“Cut it loose” served him pretty well.
Thrust into a much larger role than anticipated on the Packers’ defensive line due to injuries to Muhammad Wilkerson, Mike Daniels and Kenny Clark, Lowry put together the best sustained stretch of solid play over his first three NFL campaigns.
During the final eight games of 2018, Lowry recorded 35 of his career-best 57 tackles on the year, all three of his sacks, all four of his deflected passes, plus a forced fumble and fumble recovery.
Gaining some comfort level with defensive coordinator Mike Pettine’s scheme certainly played a part in Lowry’s late-season surge, but that wasn’t all. The former fourth-round draft pick from Northwestern also simply felt more confident as an NFL player in general, knowing what his body was capable of and trusting his instincts to attack.
“A lot of times guys that are young players think too much, just try to do the right thing and be in their gap. But towards the end of the year, I just wanted to go out there and play, and just play fast, and not really have anything holding me back,” Lowry said as the Packers wrapped up their offseason program last month.
“I was coming off the ball better, getting great knock-back, and getting off blocks.”
As Lowry heads into his fourth season, he’s far less focused on his next contract as on maintaining that “let it rip” approach. Always a capable run stopper and bull rusher, the 6-foot-6, 296-pound lineman wants to continue expanding his game.
Over his first few years in the NFL, Lowry already has learned how to be effective lining up almost anywhere across the defensive front, from the nose, to the three-technique outside the guard, to the five-technique on the tackle. That in itself was a change from his college days, when he lined up almost exclusively as a defensive end.
Now he wants to add a greater variety of pass-rush moves to his repertoire, so he can more consistently get after quarterbacks. That’s what he wants to “hone in on” with position coach Jerry Montgomery most this season.
“I think the past few years I’ve been more of a power rusher, just being content with pushing the pocket,” he said. “But it’s kind of hard to get sacks on all the bull rushes. So you want to bring to practice what Coach is teaching us, use that in a game, just kind of letting it loose, going out there, trying moves and see what happens.”
He believes another productive offseason with his strength and conditioning will help, but he can’t be as certain about his workload. Daniels and Clark will be back from their injuries, and additions at outside linebacker in free agent Za’Darius Smith and rookie first-round draft pick Rashan Gary will factor in as well, with Pettine planning to have edge rushers move inside in certain packages.
Lowry’s not worried about his snap count, taking the approach that if he’s productive when he plays, he’ll earn the time in the rotation up front he deserves.
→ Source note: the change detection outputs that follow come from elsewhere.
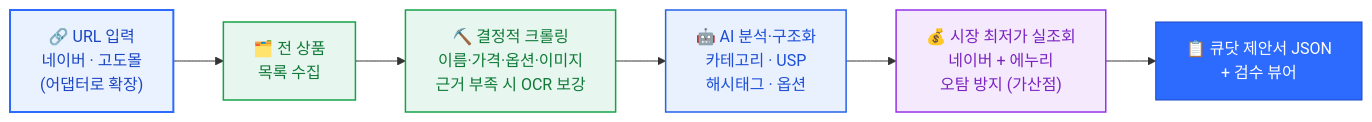
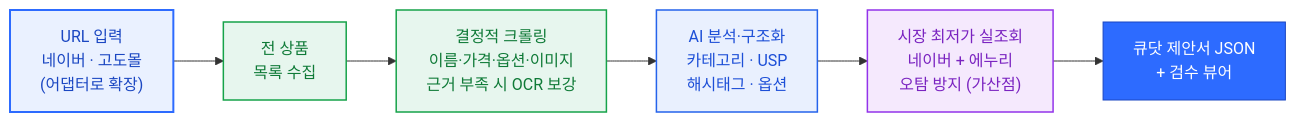
The first of 2 diagrams in README.md (seongjinYU/quedot-assignment), drawn with Mermaid before and after one commit. The commit also changed other lines of this file and 21 other files, not shown here.

````diff
--- a/README.md
+++ b/README.md
@@ -16,14 +16,14 @@
 ```mermaid
 flowchart LR
-    A["🔗 URL 입력<br/>네이버 · 고도몰<br/>(어댑터로 확장)"]:::entry --> B["🗂️ 전 상품<br/>목록 수집"]:::crawl
-    B --> C["⛏️ 결정적 크롤링<br/>이름·가격·옵션·이미지<br/>근거 부족 시 OCR 보강"]:::crawl
-    C --> D["🤖 AI 분석·구조화<br/>카테고리 · USP<br/>해시태그 · 옵션"]:::ai
-    D --> E["💰 시장 최저가 실조회<br/>네이버 + 에누리<br/>오탐 방지 (가산점)"]:::low
-    E --> F["📋 큐닷 제안서 JSON<br/>+ 검수 뷰어"]:::out
+    A["URL 입력<br/>네이버 · 고도몰<br/>(어댑터로 확장)"]:::entry --> B["전 상품<br/>목록 수집"]:::crawl
+    B --> C["결정적 크롤링<br/>이름·가격·옵션·이미지<br/>근거 부족 시 OCR 보강"]:::crawl
+    C --> D["AI 분석·구조화<br/>카테고리 · USP<br/>해시태그 · 옵션"]:::ai
+    D --> E["시장 최저가 실조회<br/>네이버 + 에누리<br/>오탐 방지 (가산점)"]:::low
+    E --> F["큐닷 제안서 JSON<br/>+ 검수 뷰어"]:::out
 
     classDef entry fill:#EAF1FF,stroke:#2D6BFF,color:#1B47C2,stroke-width:2px;
     classDef crawl fill:#E7F6EE,stroke:#16A34A,color:#0F7A37,stroke-width:1.5px;
     classDef ai fill:#E9F0FE,stroke:#2563EB,color:#1D4FD7,stroke-width:1.5px;
     classDef low fill:#F5E9FD,stroke:#9333EA,color:#7A23C0,stroke-width:1.5px;
     classDef out fill:#2D6BFF,stroke:#1B47C2,color:#FFFFFF,stroke-width:1px;
 ```
````
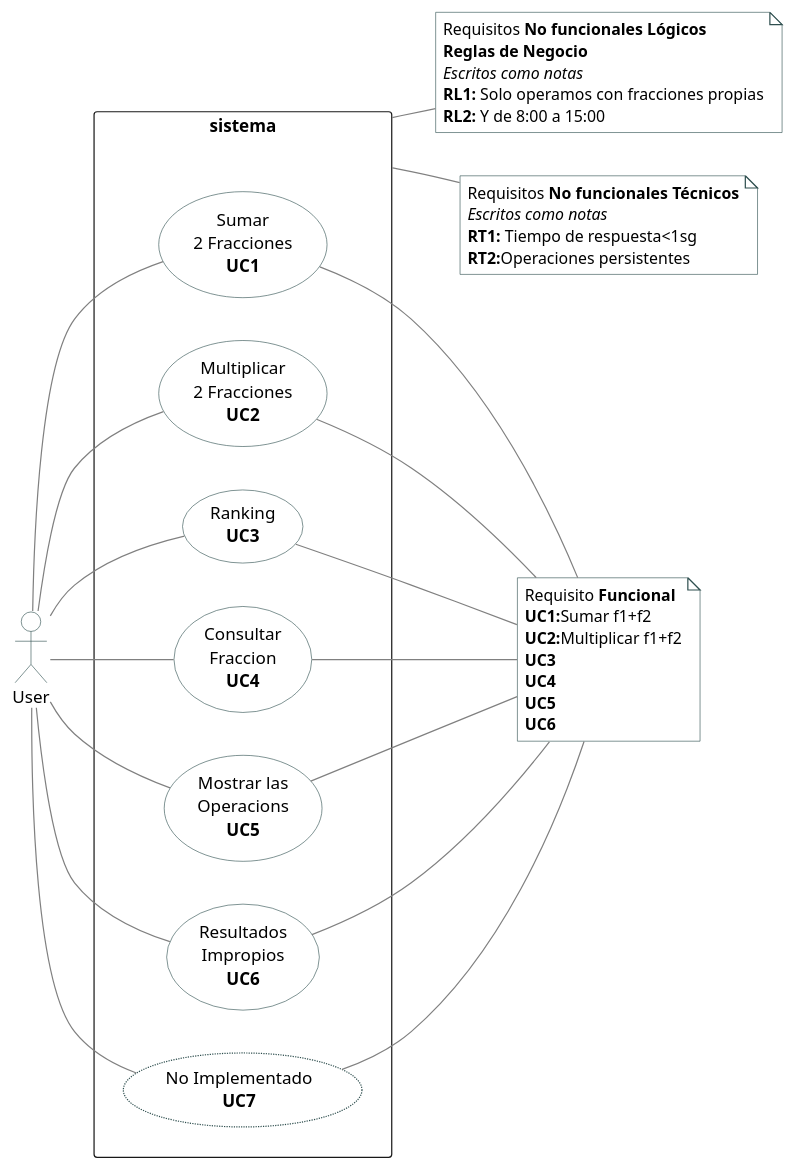
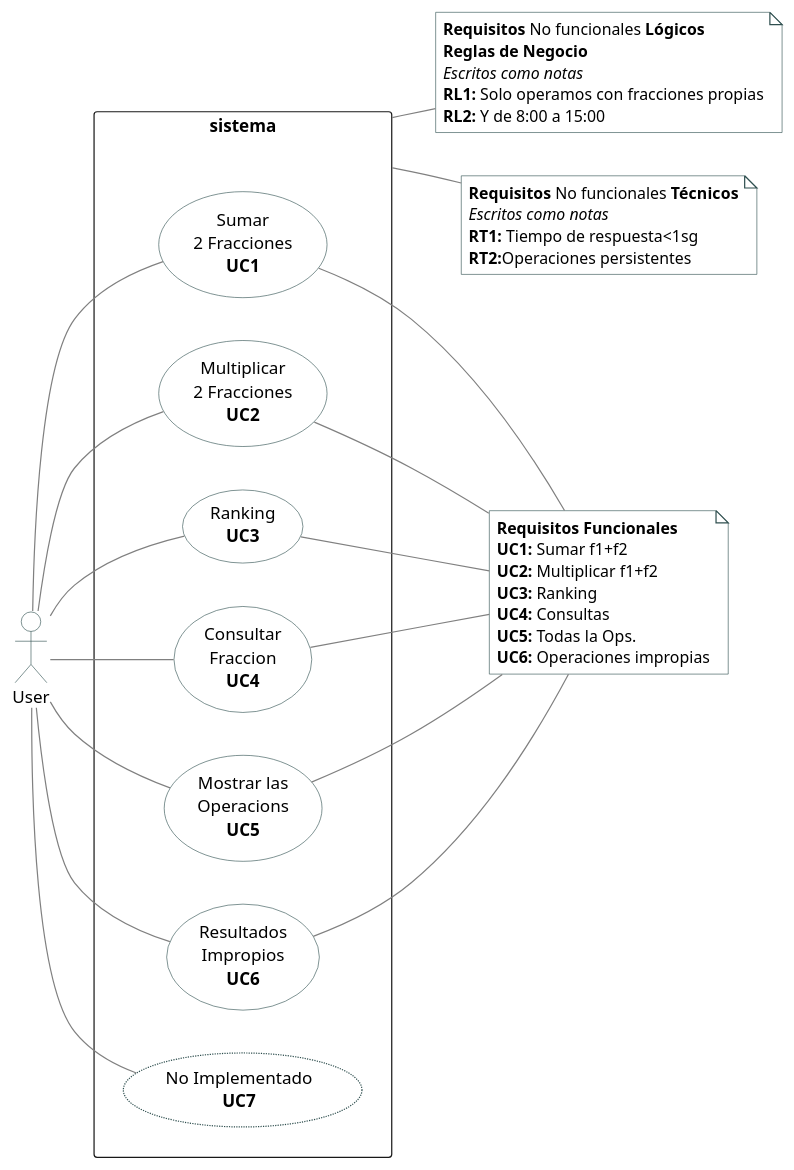
One commit to srlopez/RUP changed the first of 5 diagrams in ejemplos/fraccion_completo.md. Above: the diagram before and after it, drawn with PlantUML. The commit also changed other lines of this file, not shown here.

````diff
--- a/ejemplos/fraccion_completo.md
+++ b/ejemplos/fraccion_completo.md
@@ -32,58 +32,57 @@
 ```plantuml
 @startuml
 hide stereotype
 
 skinparam usecase {
   BackgroundColor White
   BorderColor DarkSlateGray
   ArrowColor Grey
   
   BorderThickness<<beta>> 1
   BorderStyle<<beta>> dotted
   'BackgroundColor<<beta>> #FFE
   'BorderColor<<beta>> Red
 }
 skinparam actor {
   BackgroundColor White
   BorderColor DarkSlateGray
   ArrowColor Grey
 }
 skinparam note {
   BackgroundColor White
   BorderColor DarkSlateGray
 }
-note "Requisito <b>Funcional</b>\n<b>UC1:</b>Sumar f1+f2\n<b>UC2:</b>Multiplicar f1+f2\n<b>UC3</b>\n<b>UC4</b>\n<b>UC5</b>\n<b>UC6</b>" as n1
-note "Requisitos <b>No funcionales Lógicos</b>\n<b>Reglas de Negocio</b>\n<i>Escritos como notas</i>\n<b>RL1:</b> Solo operamos con fracciones propias\n<b>RL2:</b> Y de 8:00 a 15:00" as n2
-note "Requisitos <b>No funcionales Técnicos</b>\n<i>Escritos como notas</i>\n<b>RT1:</b> Tiempo de respuesta<1sg\n<b>RT2:</b>Operaciones persistentes" as n3
+note "<b>Requisitos Funcionales</b>\n<b>UC1:</b> Sumar f1+f2\n<b>UC2:</b> Multiplicar f1+f2\n<b>UC3:</b> Ranking\n<b>UC4:</b> Consultas\n<b>UC5:</b> Todas la Ops.\n<b>UC6:</b> Operaciones impropias" as n1
+note "<b>Requisitos</b> No funcionales <b>Lógicos</b>\n<b>Reglas de Negocio</b>\n<i>Escritos como notas</i>\n<b>RL1:</b> Solo operamos con fracciones propias\n<b>RL2:</b> Y de 8:00 a 15:00" as n2
+note "<b>Requisitos</b> No funcionales <b>Técnicos</b>\n<i>Escritos como notas</i>\n<b>RT1:</b> Tiempo de respuesta<1sg\n<b>RT2:</b>Operaciones persistentes" as n3
 
 left to right direction
 :User: as cli
 rectangle sistema {
   (Sumar\n2 Fracciones\n<b>UC1</b>) as uno 
   (Multiplicar\n2 Fracciones\n<b>UC2</b>) as dos 
   (Ranking\n<b>UC3</b>) as tres
   (Consultar\nFraccion\n<b>UC4</b>) as cuatro
   (Mostrar las\nOperacions\n<b>UC5</b>) as cinco
   (Resultados\nImpropios\n<b>UC6</b>) as seis
   (No Implementado\n<b>UC7</b>) as siete<<beta>>
 }
 
 cli -- uno
 sistema -- n2
 sistema -- n3
 cli -- dos
 cli -- tres
 cli -- cuatro
 cli -- cinco
 cli -- seis
 cli -- siete
 uno -- n1
 dos -- n1
 tres -- n1
 cuatro -- n1
 cinco -- n1
 seis -- n1
-siete -- n1
 
 @enduml
 ```
````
And the deeper that rotation, the more successful the defense can be over the course of a long season.
“Just comparing this point last year to now, we’re so much further ahead as a defense,” he said. “Last year at this time, we were just trying to get down the basics, just trying to line up right. Now we’re more of that graduate-level part of the defense, understanding the details, the ins and outs. We know what we’re going to do, so we have to go out there and play fast.
“Physically this is the best I’ve ever felt. I’m a very good place right now, with strength and speed, so I’m really excited about this year.”